With Seattle's arts organizations likely to be in for a long challenge from the economy, particularly the shrinking of corporate support, here's an idea from London worth considering. Mayor Boris Johnson proposes passing around pre-loaded Oyster Cards (now used for subway passes) to school children and the elderly, which they can use for free or cheap admission to museums and theaters. Presumably the arts venues are reimbursed in part, and they also gain converts and serve wider audiences.
The idea gets around one of the objections to free days, such as the Free-for-All at New York's Town Hall: most of the people who take advantage are middle class culture consumers just looking to save money. Distributing Oyster Cards enables you to target the underserved and the truly needy. One problem, though: most London museums are already free.
London has another good idea, and that is to give residents of some boroughs, such as Westminster, taxpayer cards that can be used for modest discounts at arts venues in their borough. After all, it's their taxes that help to support the arts. This way, as ticket prices rise to serve the tourist market, the local residents get a break that visitors can't enjoy. In Seattle, we might consider special cultural districts (for example, Capitol Hill), where residents get discount cards.
Mayor Johson's new cultural plan, "Cultural Metropolis," has some other importable ideas.

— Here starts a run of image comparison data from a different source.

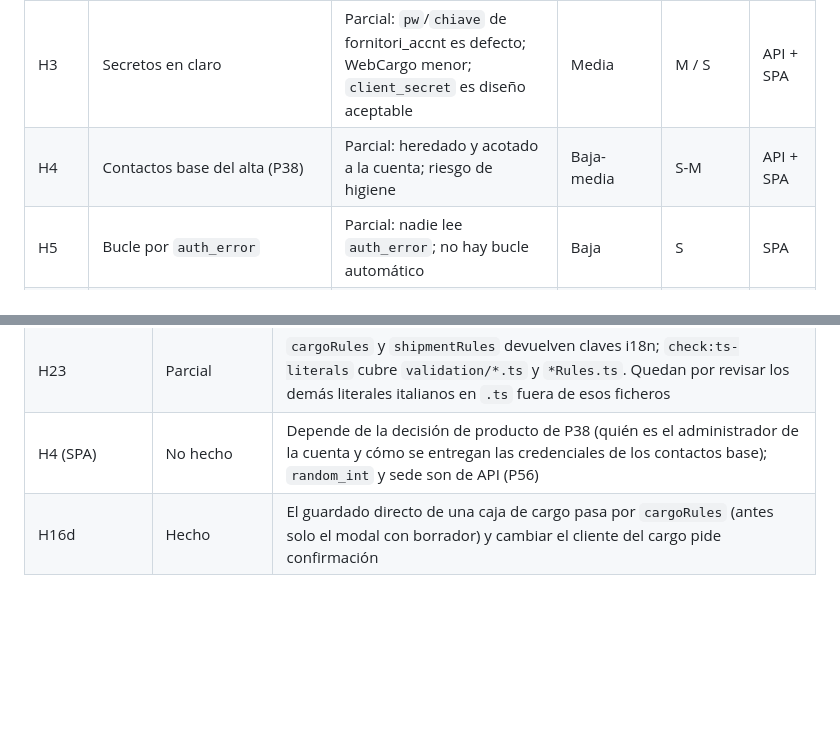
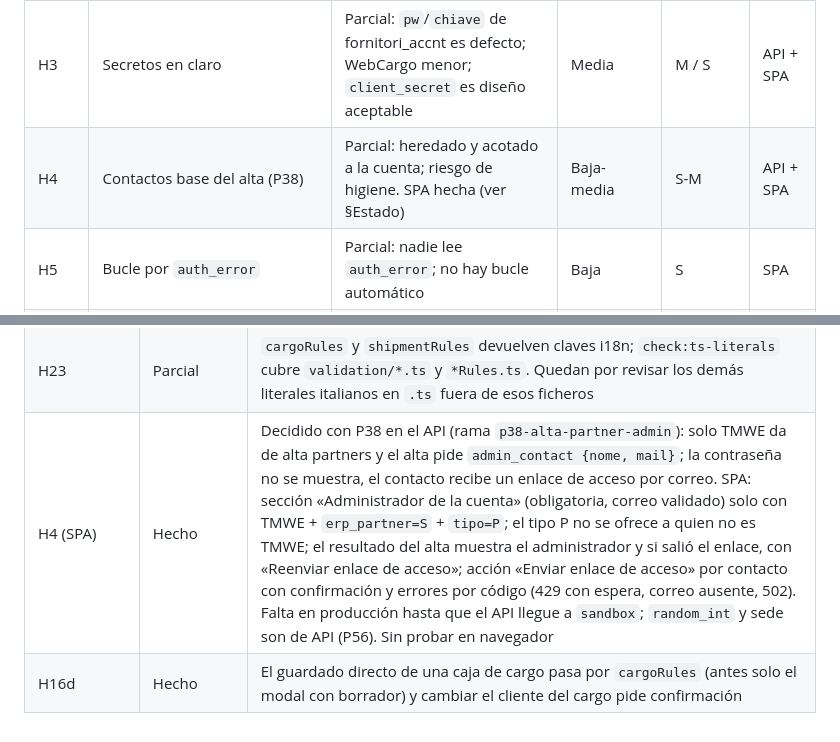
Before and after one commit to josegabrieltmwe/erp_findair, a Markdown page: docs/plan-mitigacion-hallazgos-formularios.md, 2 parts joined by grey strips. Drawn GitHub-style; blank space fills up the shorter version.

```diff
--- a/docs/plan-mitigacion-hallazgos-formularios.md
+++ b/docs/plan-mitigacion-hallazgos-formularios.md
@@ -15,7 +15,7 @@ Esfuerzo: S < 0,5 d; M 0,5 a 2 d; L > 2 d. Repo: SPA = `web/`, BFF = `bff/`, API
 | H1 | `root` sin proteger en reset, edición y baja de usuario; alta con `root` omitida en silencio | **Confirmado** | Alta (escalada) | S + S | API + SPA |
 | H2 | TOTP erróneo cierra la sesión | Refutado (el BFF lo traduce a 403). Confirmados: mensaje engañoso y secreto TOTP sin limpiar | Baja-media | S | SPA |
 | H3 | Secretos en claro | Parcial: `pw`/`chiave` de fornitori_accnt es defecto; WebCargo menor; `client_secret` es diseño aceptable | Media | M / S | API + SPA |
-| H4 | Contactos base del alta (P38) | Parcial: heredado y acotado a la cuenta; riesgo de higiene | Baja-media | S-M | API + SPA |
+| H4 | Contactos base del alta (P38) | Parcial: heredado y acotado a la cuenta; riesgo de higiene. SPA hecha (ver §Estado) | Baja-media | S-M | API + SPA |
 | H5 | Bucle por `auth_error` | Parcial: nadie lee `auth_error`; no hay bucle automático | Baja | S | SPA |
 | H6 | `isTmwe` siempre `false` en anagrafiche | **Confirmado** (falla hacia menos privilegios) | Media | S | SPA |
 | H7 | `canWrite` de almacén (y facturación, pagos, COD) siempre `false` | **Confirmado en código**; falta verlo en navegador | Alta (funcional) | S-M | BFF + SPA |
@@ -171,5 +171,5 @@ Ramas `fix/ola1-formularios` y `ola3-spa` (sin fusionar). Cada corrección lleva
 | H18 | Hecho | Eliminados `ShipmentFromCargoPage` (y su ruta) y `StoricoMessaggiPanel`. Quedan `docsstory.service.ts` y `fromCargo`/`tpc` de `env.d.ts` sin uso |
 | H10b | Hecho, parcial | Selector de moneda en factura manual y de proveedor. El resto de pantallas con EUR fijo (listados, resúmenes, conciliación de carriers) no se tocó |
 | H23 | Parcial | `cargoRules` y `shipmentRules` devuelven claves i18n; `check:ts-literals` cubre `validation/*.ts` y `*Rules.ts`. Quedan por revisar los demás literales italianos en `.ts` fuera de esos ficheros |
-| H4 (SPA) | No hecho | Depende de la decisión de producto de P38 (quién es el administrador de la cuenta y cómo se entregan las credenciales de los contactos base); `random_int` y sede son de API (P56) |
+| H4 (SPA) | Hecho | Decidido con P38 en el API (rama `p38-alta-partner-admin`): solo TMWE da de alta partners y el alta pide `admin_contact {nome, mail}`; la contraseña no se muestra, el contacto recibe un enlace de acceso por correo. SPA: sección «Administrador de la cuenta» (obligatoria, correo validado) solo con TMWE + `erp_partner=S` + `tipo=P`; el tipo P no se ofrece a quien no es TMWE; el resultado del alta muestra el administrador y si salió el enlace, con «Reenviar enlace de acceso»; acción «Enviar enlace de acceso» por contacto con confirmación y errores por código (429 con espera, correo ausente, 502). Falta en producción hasta que el API llegue a `sandbox`; `random_int` y sede son de API (P56). Sin probar en navegador |
 | H16d | Hecho | El guardado directo de una caja de cargo pasa por `cargoRules` (antes solo el modal con borrador) y cambiar el cliente del cargo pide confirmación |
```
Also changed, not shown: docs/plan-pruebas-formularios.md (+2 -2 lines), docs/pruebas-formularios/clientes.md (+8 -3 lines).
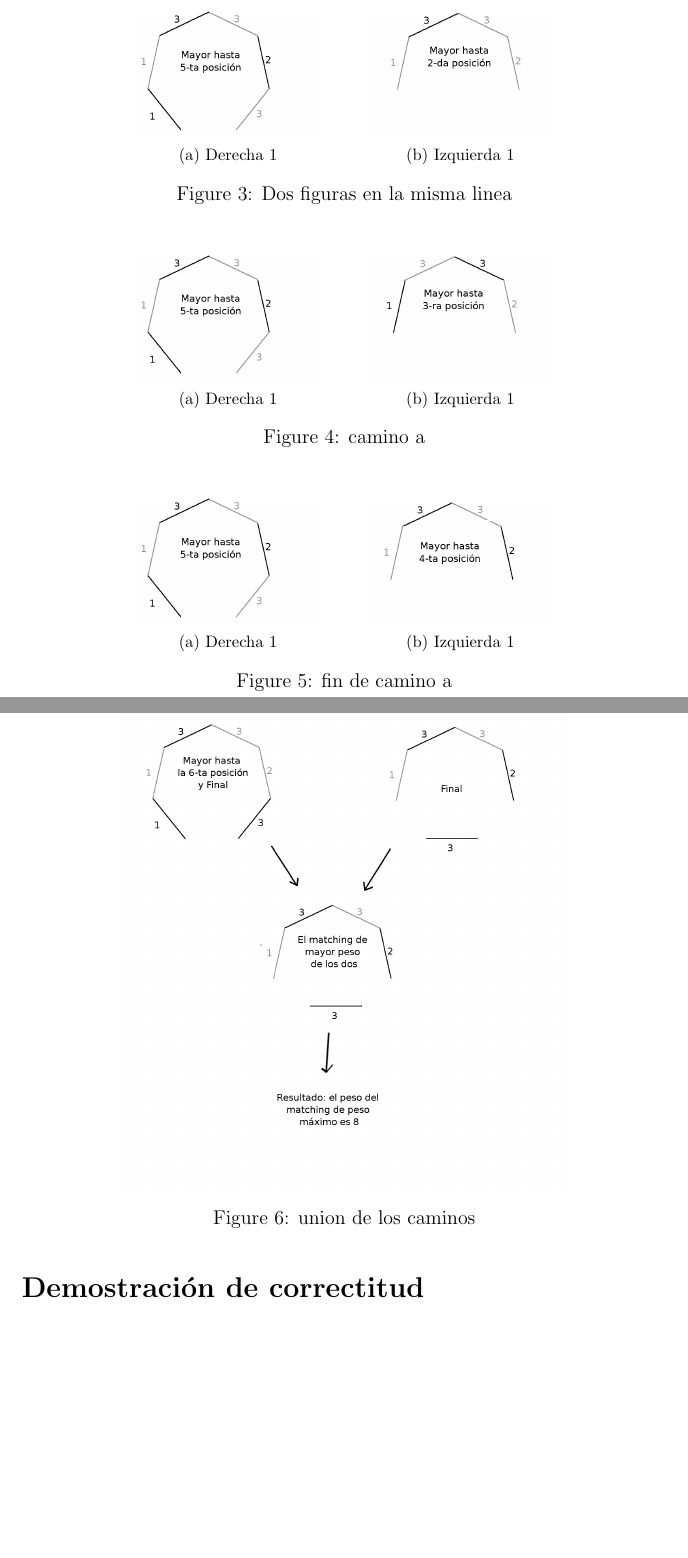
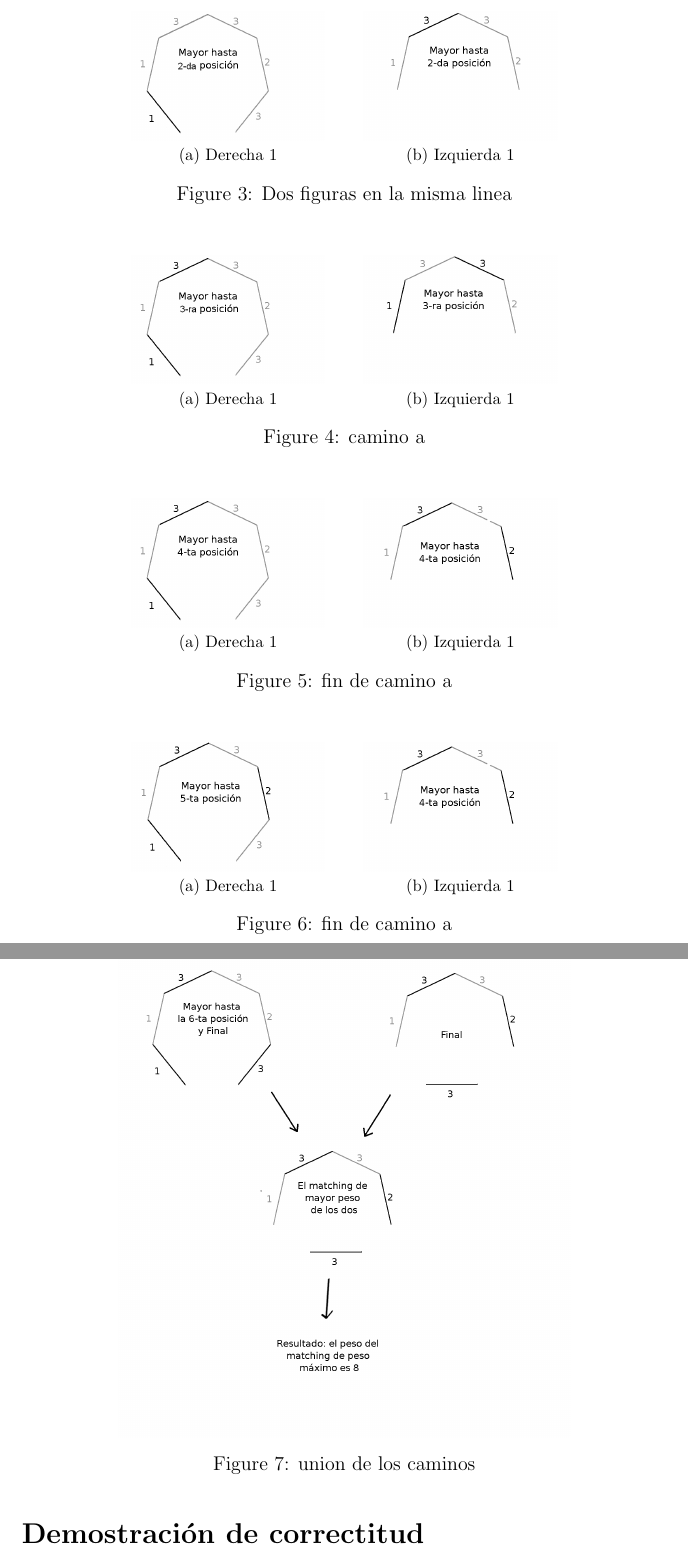
Before and after one commit to fedepousa/cocomielsort, a LaTeX document (tp2/Informe/Informe.tex): two parts of pages 5 and 6 of 21, joined at a grey line, cut so that both start at the same text, the shorter picture padded with empty space. Compiled offline with pdfLaTeX.

Commit message:
Empty Message

```diff
--- a/tp2/Informe/Informe.tex
+++ b/tp2/Informe/Informe.tex
@@ -89,7 +89,7 @@ A continuaci\'on se presenta un seguimiento del algoritmo sobre un ciclo simple
 
 \begin{figure}[H]
 \centering
-\subfloat[Derecha 1]{\includegraphics[width=0.3\textwidth]{imagenes/paso4b.png}}
+\subfloat[Derecha 1]{\includegraphics[width=0.3\textwidth]{imagenes/paso1b.PNG}}
 \qquad
 \subfloat[Izquierda 1]{\includegraphics[width=0.3\textwidth]{imagenes/paso4a.png}}
 \caption{Dos figuras en la misma linea}
@@ -97,10 +97,18 @@ A continuaci\'on se presenta un seguimiento del algoritmo sobre un ciclo simple
 
 \begin{figure}[H]
 \centering
-\subfloat[Derecha 1]{\includegraphics[width=0.3\textwidth]{imagenes/paso4b.png}}
+\subfloat[Derecha 1]{\includegraphics[width=0.3\textwidth]{imagenes/paso2b.PNG}}
 \qquad
 \subfloat[Izquierda 1]{\includegraphics[width=0.3\textwidth]{imagenes/paso5a.png}}
 \caption{camino a}
+\end{figure}
+
+\begin{figure}[H]
+\centering
+\subfloat[Derecha 1]{\includegraphics[width=0.3\textwidth]{imagenes/paso3b.png}}
+\qquad
+\subfloat[Izquierda 1]{\includegraphics[width=0.3\textwidth]{imagenes/paso6a.png}}
+\caption{fin de camino a}
 \end{figure}
 
 \begin{figure}[H]
```
Also changed, not shown: tp2/Informe/Informe.tex (2 more changed lines).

Among them: A musical instruments amnesty, asking Londoners to donate old instruments to young learners; more access to the arts in outer boroughs, "where it can be very patchy."